Fall of the House of Dad

OFF-gnomehouse

I’ve written about this before. I’d like to recap and bring some structure and organization to the story of my house struggles and my depression surrounding the crushing effects of the divorce on my personal and financial stability.

In divorce the man often is the parent who is asked to leave the house, and leave the rest of the family as undisturbed as possible. I get it. We are trying to lessen the impact of the divorce on the kids. But… What about the dad? As they continued on in some sort of “daddy’s on a business trip” mode, I was immediately homeless and alone. Um, it is quite different.

And one of the first challenges, if money is an issue, is establishing a new home, a place where you can begin being a dad again. How long it takes to reestablish this residence depends a lot on your mental state of mind and your employment situation. In my case both were significantly damaged. I moved into my sister’s spare bedroom. And this might have been a saving grace. I was not ready to be alone alone. When I was “off” I had my sister and her two kids to keep me company. My story became, “And I didn’t need to be alone.
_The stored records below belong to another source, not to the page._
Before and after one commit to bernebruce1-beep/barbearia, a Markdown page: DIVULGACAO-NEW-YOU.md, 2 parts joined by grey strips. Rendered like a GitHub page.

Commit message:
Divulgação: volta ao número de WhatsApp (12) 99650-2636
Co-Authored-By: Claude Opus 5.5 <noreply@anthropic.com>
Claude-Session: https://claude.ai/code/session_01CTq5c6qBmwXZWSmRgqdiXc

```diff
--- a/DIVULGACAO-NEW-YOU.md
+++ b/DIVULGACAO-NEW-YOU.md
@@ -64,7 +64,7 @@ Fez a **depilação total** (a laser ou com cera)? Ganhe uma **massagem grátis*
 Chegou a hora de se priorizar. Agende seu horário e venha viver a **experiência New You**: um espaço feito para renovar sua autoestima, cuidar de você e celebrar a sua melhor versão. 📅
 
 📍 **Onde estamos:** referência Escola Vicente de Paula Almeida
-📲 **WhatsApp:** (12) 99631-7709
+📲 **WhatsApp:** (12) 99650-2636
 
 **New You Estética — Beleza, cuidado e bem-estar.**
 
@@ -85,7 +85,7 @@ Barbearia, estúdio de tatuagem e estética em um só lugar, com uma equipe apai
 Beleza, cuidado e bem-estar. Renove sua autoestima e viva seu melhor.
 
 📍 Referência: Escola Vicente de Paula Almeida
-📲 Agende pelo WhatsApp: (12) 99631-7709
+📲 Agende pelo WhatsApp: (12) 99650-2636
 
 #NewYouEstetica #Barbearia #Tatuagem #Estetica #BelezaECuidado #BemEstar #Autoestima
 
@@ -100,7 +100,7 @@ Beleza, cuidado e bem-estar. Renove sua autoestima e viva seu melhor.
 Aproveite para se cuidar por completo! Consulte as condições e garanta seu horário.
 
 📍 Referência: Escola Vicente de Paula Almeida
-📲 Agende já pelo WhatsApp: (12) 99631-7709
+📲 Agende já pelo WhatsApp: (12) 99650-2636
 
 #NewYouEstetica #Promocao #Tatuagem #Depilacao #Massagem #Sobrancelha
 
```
I was so lucky.”

But I tried to keep my joy and wits about me as well.

My divorce was finalized in August of 2010 and my next full-time job came along in December of that year. I appeared to land on my feet at a fairly high-profile and well-paying gig. Immediately I started looking for a place to live. I knew with the way credit works that I needed to establish myself as a home owner as quickly as possible. And in February I found a smallish house in a neighborhood a lot less expensive that our family home, but within my kid’s school district. And in March we launched the “gnome house” chapter of our lives. My kids were in 4th and 6th grade at this time, and my house was actually closer to my son’s middle school than their mom’s home. It was a short-lived victory.

In July of that first year, my employer changed their entire business model and eliminated my position after six months. Now, I could give into my mom and sister’s evaluation that I jumped to early, but I knew that my options for buying were going to be much harder without the big job. I was glad I had a home, but I collapsed into a summer of hardship as I struggled to find work again. At the same time, my kids and I had a great summer. We swam in the nearby lake, we played basketball and soccer in the twilight of the summer evenings, when the Texas heat gave way. We had an adventure together. And for all intents and purposes we were happy in our little house. On the days (most of them) when they were not with me I thrashed and struggled with my life and the impending loss of my newly established home.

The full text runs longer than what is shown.